This is why the current witch-hunt at Colorado is looking for some kind of fraud or misrepresention in Churchill’s history or in his credentials. Any attempted dismissal for cause is going to have to overcome a defense available to Churchill—that the university knew enough about his credentials (or lack thereof) for the job when it hired, tenured, and promoted him, so that any ground now relied upon for his dismissal likely would be seen by a court as a pretext for the real reason—his obnoxious article, as FIRE intern Daniel Poulson and I have written in The Boston Phoenix.

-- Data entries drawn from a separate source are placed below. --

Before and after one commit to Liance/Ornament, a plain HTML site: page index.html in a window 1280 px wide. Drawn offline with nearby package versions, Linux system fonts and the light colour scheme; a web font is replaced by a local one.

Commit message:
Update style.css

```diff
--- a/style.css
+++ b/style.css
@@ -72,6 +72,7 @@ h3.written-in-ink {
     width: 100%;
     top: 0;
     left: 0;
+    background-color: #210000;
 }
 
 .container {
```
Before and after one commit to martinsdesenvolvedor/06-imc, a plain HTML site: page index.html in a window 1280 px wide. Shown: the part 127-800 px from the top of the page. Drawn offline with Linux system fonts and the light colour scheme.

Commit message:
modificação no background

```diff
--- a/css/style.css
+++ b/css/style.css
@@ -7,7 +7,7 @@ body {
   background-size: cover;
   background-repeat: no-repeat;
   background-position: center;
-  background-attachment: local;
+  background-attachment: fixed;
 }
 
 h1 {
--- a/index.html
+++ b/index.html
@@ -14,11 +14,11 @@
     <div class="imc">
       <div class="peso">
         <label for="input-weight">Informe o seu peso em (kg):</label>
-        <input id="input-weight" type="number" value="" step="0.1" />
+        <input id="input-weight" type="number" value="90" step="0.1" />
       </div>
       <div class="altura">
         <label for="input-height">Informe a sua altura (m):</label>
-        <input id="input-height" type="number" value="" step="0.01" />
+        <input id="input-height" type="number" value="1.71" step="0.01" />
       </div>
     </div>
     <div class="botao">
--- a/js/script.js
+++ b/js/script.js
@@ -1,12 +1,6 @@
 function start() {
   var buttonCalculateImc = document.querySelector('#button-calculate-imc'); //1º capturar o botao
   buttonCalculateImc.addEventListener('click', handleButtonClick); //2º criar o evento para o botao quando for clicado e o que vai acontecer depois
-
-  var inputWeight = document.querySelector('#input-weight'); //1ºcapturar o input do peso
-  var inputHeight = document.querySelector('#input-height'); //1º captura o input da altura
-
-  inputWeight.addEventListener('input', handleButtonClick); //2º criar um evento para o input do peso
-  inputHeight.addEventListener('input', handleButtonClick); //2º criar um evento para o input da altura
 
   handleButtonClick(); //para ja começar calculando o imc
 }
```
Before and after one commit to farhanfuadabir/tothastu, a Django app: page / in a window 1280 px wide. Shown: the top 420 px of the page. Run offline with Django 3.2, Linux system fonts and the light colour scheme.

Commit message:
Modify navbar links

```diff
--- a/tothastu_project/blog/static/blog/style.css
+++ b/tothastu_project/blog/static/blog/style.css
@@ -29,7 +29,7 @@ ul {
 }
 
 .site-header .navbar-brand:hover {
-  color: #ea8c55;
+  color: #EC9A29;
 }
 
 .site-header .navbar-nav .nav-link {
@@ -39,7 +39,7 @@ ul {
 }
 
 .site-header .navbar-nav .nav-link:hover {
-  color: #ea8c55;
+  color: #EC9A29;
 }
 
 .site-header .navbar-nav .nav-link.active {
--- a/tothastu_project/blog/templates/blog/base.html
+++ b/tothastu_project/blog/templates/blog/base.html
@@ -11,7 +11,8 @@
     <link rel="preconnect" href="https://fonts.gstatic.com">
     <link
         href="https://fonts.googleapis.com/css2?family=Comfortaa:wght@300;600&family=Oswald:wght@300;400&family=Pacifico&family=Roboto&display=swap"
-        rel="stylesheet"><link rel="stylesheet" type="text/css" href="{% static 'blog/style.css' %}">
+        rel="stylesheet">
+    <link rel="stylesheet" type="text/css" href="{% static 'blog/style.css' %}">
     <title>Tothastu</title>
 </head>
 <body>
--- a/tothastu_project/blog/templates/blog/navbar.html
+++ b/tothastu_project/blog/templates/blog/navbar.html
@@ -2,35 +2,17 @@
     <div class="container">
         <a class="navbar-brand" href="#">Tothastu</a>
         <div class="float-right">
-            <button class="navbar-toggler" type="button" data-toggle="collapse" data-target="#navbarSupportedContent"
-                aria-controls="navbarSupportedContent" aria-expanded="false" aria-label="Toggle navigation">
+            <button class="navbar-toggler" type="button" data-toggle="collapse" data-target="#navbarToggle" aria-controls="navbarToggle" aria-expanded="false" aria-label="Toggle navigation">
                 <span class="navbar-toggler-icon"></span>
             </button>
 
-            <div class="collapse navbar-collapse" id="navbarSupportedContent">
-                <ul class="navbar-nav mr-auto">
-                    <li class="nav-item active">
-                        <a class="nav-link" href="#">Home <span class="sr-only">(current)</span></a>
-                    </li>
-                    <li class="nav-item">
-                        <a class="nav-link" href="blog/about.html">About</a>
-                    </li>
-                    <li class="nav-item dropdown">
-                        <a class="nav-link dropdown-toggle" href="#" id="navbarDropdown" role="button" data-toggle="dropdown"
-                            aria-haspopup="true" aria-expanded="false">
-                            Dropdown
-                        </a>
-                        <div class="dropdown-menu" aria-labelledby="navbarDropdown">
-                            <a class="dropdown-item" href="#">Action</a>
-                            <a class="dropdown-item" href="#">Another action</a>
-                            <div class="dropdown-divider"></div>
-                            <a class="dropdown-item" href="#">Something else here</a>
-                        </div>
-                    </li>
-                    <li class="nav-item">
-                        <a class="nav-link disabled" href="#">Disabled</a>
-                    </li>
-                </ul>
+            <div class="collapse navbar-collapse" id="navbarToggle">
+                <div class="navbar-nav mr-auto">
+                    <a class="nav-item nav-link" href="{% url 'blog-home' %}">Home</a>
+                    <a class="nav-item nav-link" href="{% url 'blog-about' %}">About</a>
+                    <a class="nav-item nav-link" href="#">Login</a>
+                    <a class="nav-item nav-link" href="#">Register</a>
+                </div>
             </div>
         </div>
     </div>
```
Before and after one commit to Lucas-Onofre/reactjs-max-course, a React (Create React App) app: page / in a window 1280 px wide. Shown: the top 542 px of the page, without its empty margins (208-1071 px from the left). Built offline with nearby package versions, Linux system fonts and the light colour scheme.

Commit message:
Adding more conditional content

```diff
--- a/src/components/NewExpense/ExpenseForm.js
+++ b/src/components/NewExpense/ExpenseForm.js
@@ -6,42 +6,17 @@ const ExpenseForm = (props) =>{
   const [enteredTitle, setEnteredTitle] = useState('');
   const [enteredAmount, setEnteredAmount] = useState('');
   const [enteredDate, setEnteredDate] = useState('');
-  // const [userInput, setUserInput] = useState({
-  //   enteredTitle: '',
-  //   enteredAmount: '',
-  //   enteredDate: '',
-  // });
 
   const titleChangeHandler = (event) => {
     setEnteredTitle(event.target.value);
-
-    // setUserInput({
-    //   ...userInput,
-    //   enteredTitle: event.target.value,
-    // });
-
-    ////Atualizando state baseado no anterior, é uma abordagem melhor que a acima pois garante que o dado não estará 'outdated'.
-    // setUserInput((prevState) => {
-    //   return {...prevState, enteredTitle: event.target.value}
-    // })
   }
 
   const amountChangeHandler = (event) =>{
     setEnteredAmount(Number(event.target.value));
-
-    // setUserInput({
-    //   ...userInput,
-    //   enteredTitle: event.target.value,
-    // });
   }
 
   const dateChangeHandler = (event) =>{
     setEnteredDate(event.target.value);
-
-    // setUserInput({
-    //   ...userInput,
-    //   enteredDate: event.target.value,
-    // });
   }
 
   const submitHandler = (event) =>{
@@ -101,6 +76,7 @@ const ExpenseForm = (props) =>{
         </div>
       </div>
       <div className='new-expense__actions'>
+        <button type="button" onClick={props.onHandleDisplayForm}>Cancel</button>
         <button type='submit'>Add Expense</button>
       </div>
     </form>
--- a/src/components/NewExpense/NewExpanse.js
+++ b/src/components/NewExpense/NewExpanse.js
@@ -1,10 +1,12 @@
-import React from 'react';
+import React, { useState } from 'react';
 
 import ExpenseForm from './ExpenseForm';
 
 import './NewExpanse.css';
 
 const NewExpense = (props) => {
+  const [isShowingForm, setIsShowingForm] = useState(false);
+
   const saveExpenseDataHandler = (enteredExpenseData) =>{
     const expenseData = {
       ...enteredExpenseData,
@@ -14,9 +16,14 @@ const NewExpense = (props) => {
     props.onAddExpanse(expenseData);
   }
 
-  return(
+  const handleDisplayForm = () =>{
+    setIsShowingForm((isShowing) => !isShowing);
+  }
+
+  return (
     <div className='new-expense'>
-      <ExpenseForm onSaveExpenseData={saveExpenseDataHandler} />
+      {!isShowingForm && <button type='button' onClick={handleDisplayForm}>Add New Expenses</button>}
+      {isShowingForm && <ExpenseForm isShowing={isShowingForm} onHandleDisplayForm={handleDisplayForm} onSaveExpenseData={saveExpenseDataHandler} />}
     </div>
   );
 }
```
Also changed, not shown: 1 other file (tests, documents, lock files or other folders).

The primary lesson that I take away from this academic spectacle (“Where else but in higher education could such a farcical spectacle take place?” one asks) is the reliable old Golden Rule: Do unto others as you would have others do unto you. For more than two decades now the academic left has been seeking—with a considerable degree of success—to censor and otherwise punish the right for its politically incorrect views on a wide range of social, political, and even intellectual/academic issues. Speech deemed offensive to “historically disadvantaged groups” or otherwise “regressive” has been punished as either “harassment” or “hate speech.” Now comes someone from the left mouthing words and ideas found highly offensive by those on the right (and indeed by many on the left), and he is roundly attacked, with a state legislator from Wisconsin, protesting Churchill’s scheduled March 1 lecture at the University of Wisconsin at Whitewater, describing his writings as a form of “anti-American hate speech.”
Ah, how the worm turns! What better proof is needed that all folks need to protect the rights of all other folks, because next year the target might be on one’s own back? This is the proven genius of our notions of academic freedom and constitutionally protected free speech, and especially of the doctrine of “viewpoint neutrality.” We all enjoy only so much liberty as we accord those we despise but who might be in the driver’s seat next time around.
Ironically, the offending article written by Professor Churchill was titled “Some People Push Back: On the Justice of Roosting Chickens.” How true it is that the chickens do indeed come home to roost! Unfortunately, in too many institutions of higher education, the chicken happens to be the urge to censor. We fight for the day when free speech and academic freedom come home to roost in academia and equal protection of the law becomes a daily reality.
Writer and academic Yascha Mounk argues that a new set of ideas about race, gender, and sexual orientation have overtaken society, giving rise to a rigid focus on identity in our national debate. In his new book, "," Yascha seeks to take these...